“Devoured steeps us in the danger of Victorian London and the discovery of modern forensics, combining classic storytelling with a finely-executed historical moment. Meredith packs her debut with charm and wit enough to carry us into any adventures to come with these sparkling characters.” –Matthew Pearl, New York Times bestselling author of The Last Dickens
"Devoured is an absorbing mystery, with an atmosphere that captures wonderfully the contrasts of science and superstition, of domesticity and imperial exoticism, that made the Victorian era so richly interesting. Hopefully a sequel is already on the way!" --Charles Finch, author of The Fleet Street Murders
“Lovers of Victorian mystery will delight in Denise Meredith's terrific debut, where murder, the science of specimen collecting, and early forensic medicine combine into a riveting adventure.” –Stefanie Pintoff, Edgar Award-winning author of In the Shadow of Gotham
"Meredith’s debut novel delves into the ugly secrets of that straight-laced time and believably renders life among the different social strata.... Think Michael Cox (The Meaning of Night) meets Jonathan Barnes (The Somnambulist). Strongly recommended for fans of historicals. --Library Journal, starred review

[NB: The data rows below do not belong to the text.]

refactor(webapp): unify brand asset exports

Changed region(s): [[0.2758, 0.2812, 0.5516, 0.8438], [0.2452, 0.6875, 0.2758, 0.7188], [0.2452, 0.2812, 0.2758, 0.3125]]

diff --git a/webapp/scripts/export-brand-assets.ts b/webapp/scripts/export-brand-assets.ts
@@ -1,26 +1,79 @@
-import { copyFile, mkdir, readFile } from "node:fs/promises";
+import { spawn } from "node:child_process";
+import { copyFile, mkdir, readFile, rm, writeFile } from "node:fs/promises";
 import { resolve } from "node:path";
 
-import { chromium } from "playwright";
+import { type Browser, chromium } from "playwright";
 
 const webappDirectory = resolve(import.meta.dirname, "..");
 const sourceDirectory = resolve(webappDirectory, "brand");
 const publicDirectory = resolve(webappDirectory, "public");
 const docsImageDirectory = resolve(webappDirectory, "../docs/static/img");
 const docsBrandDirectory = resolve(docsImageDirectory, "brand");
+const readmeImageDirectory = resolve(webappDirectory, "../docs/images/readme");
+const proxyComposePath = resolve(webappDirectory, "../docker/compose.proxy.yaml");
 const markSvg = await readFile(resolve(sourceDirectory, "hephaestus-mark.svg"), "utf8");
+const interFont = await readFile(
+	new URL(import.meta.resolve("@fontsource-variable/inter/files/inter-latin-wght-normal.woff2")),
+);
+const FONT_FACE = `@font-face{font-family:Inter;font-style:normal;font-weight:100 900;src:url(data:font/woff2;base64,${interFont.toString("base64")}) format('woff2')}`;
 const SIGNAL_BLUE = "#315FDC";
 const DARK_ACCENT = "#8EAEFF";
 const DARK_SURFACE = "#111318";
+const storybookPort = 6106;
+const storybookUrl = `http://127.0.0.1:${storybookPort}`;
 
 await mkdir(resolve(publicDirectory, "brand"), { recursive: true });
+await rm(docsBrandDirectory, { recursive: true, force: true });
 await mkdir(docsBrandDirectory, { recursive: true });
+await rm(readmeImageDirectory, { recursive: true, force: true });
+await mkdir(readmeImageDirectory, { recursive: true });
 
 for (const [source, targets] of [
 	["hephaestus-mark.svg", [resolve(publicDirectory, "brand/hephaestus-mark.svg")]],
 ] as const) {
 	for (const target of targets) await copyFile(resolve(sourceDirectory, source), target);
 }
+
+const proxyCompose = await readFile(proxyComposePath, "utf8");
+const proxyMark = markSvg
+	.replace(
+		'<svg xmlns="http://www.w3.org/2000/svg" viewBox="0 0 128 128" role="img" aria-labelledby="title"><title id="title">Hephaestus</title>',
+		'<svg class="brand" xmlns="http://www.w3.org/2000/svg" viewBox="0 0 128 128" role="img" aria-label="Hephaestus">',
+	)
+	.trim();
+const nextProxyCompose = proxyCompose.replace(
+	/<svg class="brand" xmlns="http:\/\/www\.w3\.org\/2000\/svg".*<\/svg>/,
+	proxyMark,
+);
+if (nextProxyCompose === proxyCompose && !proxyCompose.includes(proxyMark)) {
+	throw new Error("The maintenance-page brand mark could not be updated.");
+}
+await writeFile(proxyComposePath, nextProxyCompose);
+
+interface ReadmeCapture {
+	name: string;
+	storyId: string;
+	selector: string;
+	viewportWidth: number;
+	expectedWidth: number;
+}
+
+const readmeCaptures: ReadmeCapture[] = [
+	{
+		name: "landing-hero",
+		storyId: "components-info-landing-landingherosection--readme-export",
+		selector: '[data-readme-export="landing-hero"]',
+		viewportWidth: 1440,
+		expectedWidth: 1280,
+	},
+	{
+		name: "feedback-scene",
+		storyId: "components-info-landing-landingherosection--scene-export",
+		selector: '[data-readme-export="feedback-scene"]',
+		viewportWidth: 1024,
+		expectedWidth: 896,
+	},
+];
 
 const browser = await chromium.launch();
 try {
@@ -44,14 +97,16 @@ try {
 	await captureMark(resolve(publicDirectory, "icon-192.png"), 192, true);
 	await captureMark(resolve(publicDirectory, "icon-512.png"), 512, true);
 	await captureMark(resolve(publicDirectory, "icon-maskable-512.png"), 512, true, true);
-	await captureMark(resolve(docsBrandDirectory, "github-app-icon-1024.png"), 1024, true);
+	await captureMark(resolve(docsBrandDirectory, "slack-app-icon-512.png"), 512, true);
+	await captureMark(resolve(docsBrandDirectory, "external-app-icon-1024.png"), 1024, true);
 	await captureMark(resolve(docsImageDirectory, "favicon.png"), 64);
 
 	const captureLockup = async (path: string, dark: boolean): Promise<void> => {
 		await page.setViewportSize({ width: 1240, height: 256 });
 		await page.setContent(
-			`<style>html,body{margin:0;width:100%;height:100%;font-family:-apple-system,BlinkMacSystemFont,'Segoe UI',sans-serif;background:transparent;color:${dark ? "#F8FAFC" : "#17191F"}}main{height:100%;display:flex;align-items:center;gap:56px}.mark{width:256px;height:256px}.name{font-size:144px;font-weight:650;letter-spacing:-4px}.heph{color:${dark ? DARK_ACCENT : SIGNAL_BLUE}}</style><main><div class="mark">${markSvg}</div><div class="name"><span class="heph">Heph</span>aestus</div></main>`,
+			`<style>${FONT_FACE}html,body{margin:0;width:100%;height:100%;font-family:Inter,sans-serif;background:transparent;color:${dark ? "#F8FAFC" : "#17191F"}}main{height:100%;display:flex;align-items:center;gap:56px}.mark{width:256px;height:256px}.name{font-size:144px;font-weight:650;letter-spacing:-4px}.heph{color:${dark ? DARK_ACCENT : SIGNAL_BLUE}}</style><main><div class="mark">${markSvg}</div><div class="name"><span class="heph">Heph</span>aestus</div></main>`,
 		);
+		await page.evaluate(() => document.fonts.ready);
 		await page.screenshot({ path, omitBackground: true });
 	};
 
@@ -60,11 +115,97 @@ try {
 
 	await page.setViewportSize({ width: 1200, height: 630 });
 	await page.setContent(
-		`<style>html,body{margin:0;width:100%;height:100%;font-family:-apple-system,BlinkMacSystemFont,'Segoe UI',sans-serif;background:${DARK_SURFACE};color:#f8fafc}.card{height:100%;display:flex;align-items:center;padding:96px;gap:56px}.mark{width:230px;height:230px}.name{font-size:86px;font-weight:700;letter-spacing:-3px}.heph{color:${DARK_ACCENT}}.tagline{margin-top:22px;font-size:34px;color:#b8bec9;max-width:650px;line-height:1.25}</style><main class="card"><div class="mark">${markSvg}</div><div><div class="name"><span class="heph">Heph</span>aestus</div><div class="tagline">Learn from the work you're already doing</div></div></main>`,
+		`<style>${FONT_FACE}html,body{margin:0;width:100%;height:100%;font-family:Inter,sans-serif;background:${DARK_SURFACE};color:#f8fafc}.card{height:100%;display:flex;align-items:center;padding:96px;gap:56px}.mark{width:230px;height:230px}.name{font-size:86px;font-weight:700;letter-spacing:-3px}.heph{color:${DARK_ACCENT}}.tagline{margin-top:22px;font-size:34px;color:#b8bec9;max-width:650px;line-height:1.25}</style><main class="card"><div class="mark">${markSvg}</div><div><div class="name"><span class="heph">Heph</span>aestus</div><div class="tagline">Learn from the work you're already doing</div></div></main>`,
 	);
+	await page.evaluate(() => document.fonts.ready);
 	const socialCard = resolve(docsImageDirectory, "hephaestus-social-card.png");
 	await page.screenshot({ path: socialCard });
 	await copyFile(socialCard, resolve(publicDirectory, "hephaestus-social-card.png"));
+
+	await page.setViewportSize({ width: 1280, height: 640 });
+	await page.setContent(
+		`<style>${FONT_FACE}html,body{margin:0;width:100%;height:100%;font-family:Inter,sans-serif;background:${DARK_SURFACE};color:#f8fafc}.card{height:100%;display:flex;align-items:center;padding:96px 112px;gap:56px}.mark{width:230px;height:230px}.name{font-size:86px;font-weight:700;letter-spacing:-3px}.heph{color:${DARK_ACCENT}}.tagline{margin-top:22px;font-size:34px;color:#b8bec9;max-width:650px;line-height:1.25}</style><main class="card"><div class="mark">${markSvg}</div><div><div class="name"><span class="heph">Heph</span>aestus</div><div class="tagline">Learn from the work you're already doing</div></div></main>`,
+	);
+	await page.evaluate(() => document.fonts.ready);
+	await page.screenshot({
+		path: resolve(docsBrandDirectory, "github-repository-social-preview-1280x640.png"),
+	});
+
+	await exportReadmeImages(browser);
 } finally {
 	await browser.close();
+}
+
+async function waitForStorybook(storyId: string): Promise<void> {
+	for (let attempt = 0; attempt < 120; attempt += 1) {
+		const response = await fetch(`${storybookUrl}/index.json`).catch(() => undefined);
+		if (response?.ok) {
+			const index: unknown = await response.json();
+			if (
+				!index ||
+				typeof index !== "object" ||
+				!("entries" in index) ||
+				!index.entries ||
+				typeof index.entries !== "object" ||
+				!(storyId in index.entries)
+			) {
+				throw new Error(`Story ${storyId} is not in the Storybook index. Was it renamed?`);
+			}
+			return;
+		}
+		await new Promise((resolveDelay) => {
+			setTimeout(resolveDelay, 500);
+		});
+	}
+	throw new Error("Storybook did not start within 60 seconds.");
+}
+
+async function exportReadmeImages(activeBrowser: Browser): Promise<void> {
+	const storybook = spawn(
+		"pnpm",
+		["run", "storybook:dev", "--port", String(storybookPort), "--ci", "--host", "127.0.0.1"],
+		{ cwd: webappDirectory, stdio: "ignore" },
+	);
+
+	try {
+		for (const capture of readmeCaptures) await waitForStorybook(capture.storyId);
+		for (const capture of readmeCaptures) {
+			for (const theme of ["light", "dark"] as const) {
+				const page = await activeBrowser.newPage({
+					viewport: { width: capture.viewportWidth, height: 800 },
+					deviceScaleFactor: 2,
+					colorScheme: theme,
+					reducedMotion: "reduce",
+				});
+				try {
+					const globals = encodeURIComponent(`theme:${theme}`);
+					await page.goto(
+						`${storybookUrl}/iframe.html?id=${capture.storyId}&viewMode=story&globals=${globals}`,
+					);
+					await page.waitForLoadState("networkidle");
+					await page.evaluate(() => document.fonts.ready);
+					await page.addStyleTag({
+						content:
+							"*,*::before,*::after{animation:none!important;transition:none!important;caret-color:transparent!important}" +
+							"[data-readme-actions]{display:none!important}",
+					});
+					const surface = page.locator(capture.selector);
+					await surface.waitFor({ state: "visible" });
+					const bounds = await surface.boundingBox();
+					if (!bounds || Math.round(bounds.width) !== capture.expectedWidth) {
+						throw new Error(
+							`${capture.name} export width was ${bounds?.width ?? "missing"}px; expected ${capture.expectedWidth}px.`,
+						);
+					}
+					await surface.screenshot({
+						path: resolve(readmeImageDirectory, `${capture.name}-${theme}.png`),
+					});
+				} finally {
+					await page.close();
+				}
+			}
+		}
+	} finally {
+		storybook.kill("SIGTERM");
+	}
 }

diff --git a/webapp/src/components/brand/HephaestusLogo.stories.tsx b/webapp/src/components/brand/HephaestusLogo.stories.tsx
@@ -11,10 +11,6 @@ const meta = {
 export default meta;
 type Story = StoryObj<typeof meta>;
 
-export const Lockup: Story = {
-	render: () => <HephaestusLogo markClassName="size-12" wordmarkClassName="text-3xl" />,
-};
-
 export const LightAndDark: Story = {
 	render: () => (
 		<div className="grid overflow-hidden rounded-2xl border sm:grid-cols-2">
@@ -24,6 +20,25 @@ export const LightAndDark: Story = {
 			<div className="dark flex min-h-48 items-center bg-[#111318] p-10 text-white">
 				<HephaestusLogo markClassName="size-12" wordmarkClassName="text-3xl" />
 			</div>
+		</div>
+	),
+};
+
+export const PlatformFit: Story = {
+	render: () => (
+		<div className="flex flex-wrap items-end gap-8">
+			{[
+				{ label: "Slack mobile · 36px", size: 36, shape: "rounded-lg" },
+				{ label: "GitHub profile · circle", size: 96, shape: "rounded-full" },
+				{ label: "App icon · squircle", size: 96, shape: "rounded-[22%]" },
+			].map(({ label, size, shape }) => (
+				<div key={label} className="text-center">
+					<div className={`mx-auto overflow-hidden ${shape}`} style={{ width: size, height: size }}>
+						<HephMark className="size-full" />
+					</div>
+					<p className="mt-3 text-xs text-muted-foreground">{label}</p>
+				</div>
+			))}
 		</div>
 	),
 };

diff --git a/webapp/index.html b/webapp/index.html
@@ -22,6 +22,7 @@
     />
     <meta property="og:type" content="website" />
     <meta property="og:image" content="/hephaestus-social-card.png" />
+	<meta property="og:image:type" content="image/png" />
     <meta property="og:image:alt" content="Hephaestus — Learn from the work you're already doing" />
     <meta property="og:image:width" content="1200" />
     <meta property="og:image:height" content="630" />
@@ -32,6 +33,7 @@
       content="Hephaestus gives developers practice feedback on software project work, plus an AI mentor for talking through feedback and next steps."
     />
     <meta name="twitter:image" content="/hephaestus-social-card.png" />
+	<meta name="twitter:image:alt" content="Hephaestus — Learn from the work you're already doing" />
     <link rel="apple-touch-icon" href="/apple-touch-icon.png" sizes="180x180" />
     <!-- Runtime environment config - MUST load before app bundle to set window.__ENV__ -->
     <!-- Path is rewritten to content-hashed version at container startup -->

"Meredith’s research is superb. The smallest details show the interior life of the characters and the conditions they lived in. This is a dark story, but fascinating and brilliantly executed." --RT BookReviews, 4 and a half stars
"Something special. And then some.... Meredith, an Englishwoman with a degree from Cambridge University, has a fertile mind, from which springs a shocking conclusion that, in retrospect, is perfectly apparent. She fills this story of unbridled evil and immense sorrow with memorable characters and graceful prose, and her portrait of a world at an intellectual crossroads is powerful and evocative." --Richmond Times Dispatch
“Cleverly plotted… charming and convincing—very well done, and this likable and brainy team of detectives probably has a future.” -- Sullivan County Democrat
“If this debut is any indication, we are in for a long run of entertaining and thoughtful books.… Dark, creepy and fascinating Devoured is a book that lingers long after the reading is done.” –Crime Spree magazine
"This debut novel by Denise Meredith is an entertaining read. It reminded me of Masterpiece Mystery... The author does a good job of bringing the wintry streets of Victorian London and the steamy jungles of Borneo to life as she tells her story." --Historical Novel Society
"Fans of historical mysteries, especially those set in Victorian Europe, will definitely want to read D.E. Meredith's Devoured. A high body count, creative death scenes, cruel villains, beloved heroes, intriguing plots and subplots, and an exotic setting make this novel an enjoyable read." --GumshoeReview.com
“Devoured is a fascinating and sinister mystery set in Victorian London—in a time when a person could be killed for believing in something other than what was accepted.” –Nightandweekends.com
“A complex amalgam of mystery and bloody terror, Devoured ties new and sacrilegious theories of evolution to the mysteries of nineteenth-century forensic techniques.… From the series of gruesome murders to the exotic delights of Broderig’s letters to Hatton’s burgeoning science, Meredith’s tale is filled with dissenters and religious bigots, devious villains and buried animosities. The ultimate truths of men is lit by a microscope and a lamp, and it appears that all is ripe for Hatton and Adams to return in another outing, their vibrant partnership already taken to the brink as they walk the streets of a violent London, determined to protect the innocent against the deadliest schemes of men.” –Curledup.com"If you are a mystery fan, particularly a Victorian mystery fan, I would highly recommend this book. It was fast paced and did not lag, there was a little bit off everything in the book, a romance, murder, politics, history, and betrayal…it has all the makings of a great series." --thelitbitch.com